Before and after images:
* * * *
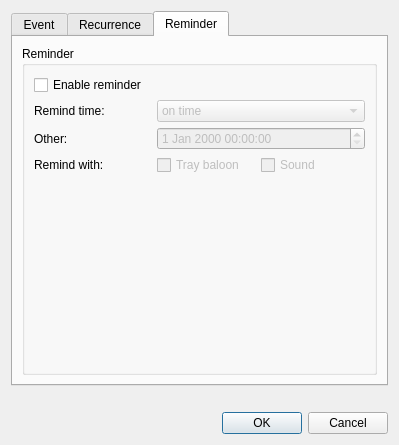
Above: src/addevent.ui from BackupTheBerlios/tinyorganizer before the change. Below: the same form after it.
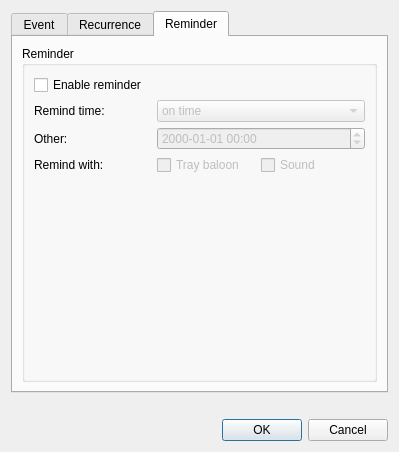
That is the form after the change. The open tabs and pages were chosen to show the change.

```diff
--- a/src/addevent.ui
+++ b/src/addevent.ui
@@ -7,7 +7,7 @@
     <x>0</x>
     <y>0</y>
     <width>399</width>
-    <height>445</height>
+    <height>452</height>
    </rect>
   </property>
   <property name="windowTitle">
@@ -427,6 +427,9 @@
             <property name="enabled">
              <bool>false</bool>
             </property>
+            <property name="displayFormat">
+             <string>yyyy-MM-dd HH:mm</string>
+            </property>
            </widget>
           </item>
           <item row="4" column="0">
```
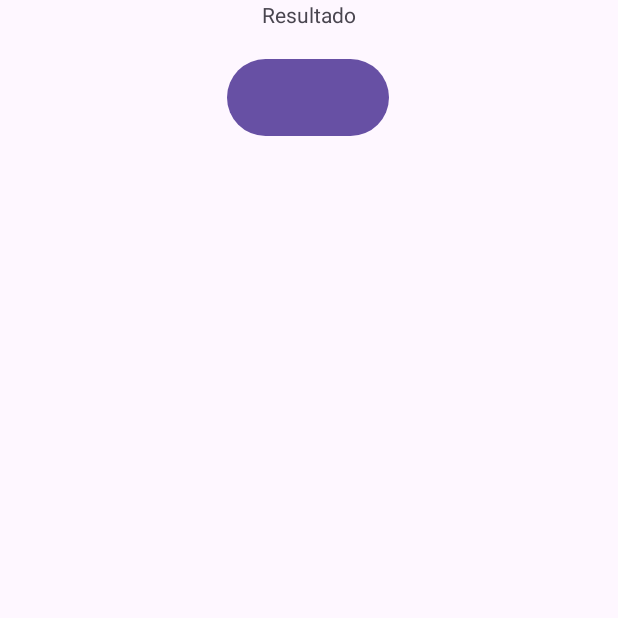
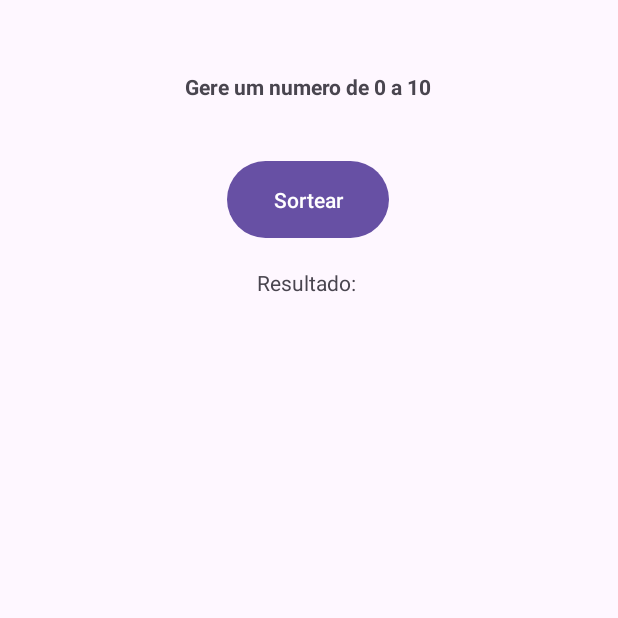
Before and after one commit to gustavolace/number-draw-app, an Android app: the screen it shows after launch (MainActivity), on a phone screen of 412 x 824 dp, the top half of it. Run offline under Robolectric (Android 15) with nearby library versions, the phone set to English and light mode, and no system bars.

Commit message:
text set a random number

```diff
--- a/app/src/main/java/com/example/myapplication/MainActivity.java
+++ b/app/src/main/java/com/example/myapplication/MainActivity.java
@@ -5,6 +5,8 @@ import androidx.appcompat.app.AppCompatActivity;
 import android.os.Bundle;
 import android.view.View;
 import android.widget.TextView;
+
+import java.util.Random;
 
 public class MainActivity extends AppCompatActivity {
 
@@ -15,7 +17,9 @@ public class MainActivity extends AppCompatActivity {
     }
 
     public void selecionarBotao(View v) {
+        int x = new Random().nextInt(11);
+
         TextView texto = findViewById(R.id.resultText);
-        texto.setText("TEXTO ALTERADO!");
+        texto.setText("Resultado: " + x);
     }
 }
--- a/app/src/main/res/layout/activity_main.xml
+++ b/app/src/main/res/layout/activity_main.xml
@@ -10,19 +10,33 @@
         android:id="@+id/button"
         android:layout_width="108dp"
         android:layout_height="59dp"
-        android:layout_marginTop="16dp"
+        android:layout_marginTop="36dp"
         android:onClick="selecionarBotao"
+        android:text="Sortear"
         app:layout_constraintEnd_toEndOf="parent"
         app:layout_constraintHorizontal_bias="0.498"
         app:layout_constraintStart_toStartOf="parent"
-        app:layout_constraintTop_toBottomOf="@+id/resultText" />
+        app:layout_constraintTop_toBottomOf="@+id/textView4" />
 
     <TextView
         android:id="@+id/resultText"
         android:layout_width="wrap_content"
         android:layout_height="wrap_content"
-        android:text="Resultado"
+        android:layout_marginTop="16dp"
+        android:text="Resultado: "
         app:layout_constraintEnd_toEndOf="parent"
+        app:layout_constraintStart_toStartOf="parent"
+        app:layout_constraintTop_toBottomOf="@+id/button" />
+
+    <TextView
+        android:id="@+id/textView4"
+        android:layout_width="wrap_content"
+        android:layout_height="wrap_content"
+        android:layout_marginTop="48dp"
+        android:text="Gere um numero de 0 a 10"
+        android:textStyle="bold"
+        app:layout_constraintEnd_toEndOf="parent"
+        app:layout_constraintHorizontal_bias="0.498"
         app:layout_constraintStart_toStartOf="parent"
         app:layout_constraintTop_toTopOf="parent" />
 </androidx.constraintlayout.widget.ConstraintLayout>
```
* * * *
* Activity
What you write should match the entries exactly, except that the pictures are dropped.

* Task solution
Above: src/addevent.ui from BackupTheBerlios/tinyorganizer before the change. Below: the same form after it.
That is the form after the change. The open tabs and pages were chosen to show the change.

```diff
--- a/src/addevent.ui
+++ b/src/addevent.ui
@@ -7,7 +7,7 @@
     <x>0</x>
     <y>0</y>
     <width>399</width>
-    <height>445</height>
+    <height>452</height>
    </rect>
   </property>
   <property name="windowTitle">
@@ -427,6 +427,9 @@
             <property name="enabled">
              <bool>false</bool>
             </property>
+            <property name="displayFormat">
+             <string>yyyy-MM-dd HH:mm</string>
+            </property>
            </widget>
           </item>
           <item row="4" column="0">
```
Before and after one commit to gustavolace/number-draw-app, an Android app: the screen it shows after launch (MainActivity), on a phone screen of 412 x 824 dp, the top half of it. Run offline under Robolectric (Android 15) with nearby library versions, the phone set to English and light mode, and no system bars.

Commit message:
text set a random number

```diff
--- a/app/src/main/java/com/example/myapplication/MainActivity.java
+++ b/app/src/main/java/com/example/myapplication/MainActivity.java
@@ -5,6 +5,8 @@ import androidx.appcompat.app.AppCompatActivity;
 import android.os.Bundle;
 import android.view.View;
 import android.widget.TextView;
+
+import java.util.Random;
 
 public class MainActivity extends AppCompatActivity {
 
@@ -15,7 +17,9 @@ public class MainActivity extends AppCompatActivity {
     }
 
     public void selecionarBotao(View v) {
+        int x = new Random().nextInt(11);
+
         TextView texto = findViewById(R.id.resultText);
-        texto.setText("TEXTO ALTERADO!");
+        texto.setText("Resultado: " + x);
     }
 }
--- a/app/src/main/res/layout/activity_main.xml
+++ b/app/src/main/res/layout/activity_main.xml
@@ -10,19 +10,33 @@
         android:id="@+id/button"
         android:layout_width="108dp"
         android:layout_height="59dp"
-        android:layout_marginTop="16dp"
+        android:layout_marginTop="36dp"
         android:onClick="selecionarBotao"
+        android:text="Sortear"
         app:layout_constraintEnd_toEndOf="parent"
         app:layout_constraintHorizontal_bias="0.498"
         app:layout_constraintStart_toStartOf="parent"
-        app:layout_constraintTop_toBottomOf="@+id/resultText" />
+        app:layout_constraintTop_toBottomOf="@+id/textView4" />
 
     <TextView
         android:id="@+id/resultText"
         android:layout_width="wrap_content"
         android:layout_height="wrap_content"
-        android:text="Resultado"
+        android:layout_marginTop="16dp"
+        android:text="Resultado: "
         app:layout_constraintEnd_toEndOf="parent"
+        app:layout_constraintStart_toStartOf="parent"
+        app:layout_constraintTop_toBottomOf="@+id/button" />
+
+    <TextView
+        android:id="@+id/textView4"
+        android:layout_width="wrap_content"
+        android:layout_height="wrap_content"
+        android:layout_marginTop="48dp"
+        android:text="Gere um numero de 0 a 10"
+        android:textStyle="bold"
+        app:layout_constraintEnd_toEndOf="parent"
+        app:layout_constraintHorizontal_bias="0.498"
         app:layout_constraintStart_toStartOf="parent"
         app:layout_constraintTop_toTopOf="parent" />
 </androidx.constraintlayout.widget.ConstraintLayout>
```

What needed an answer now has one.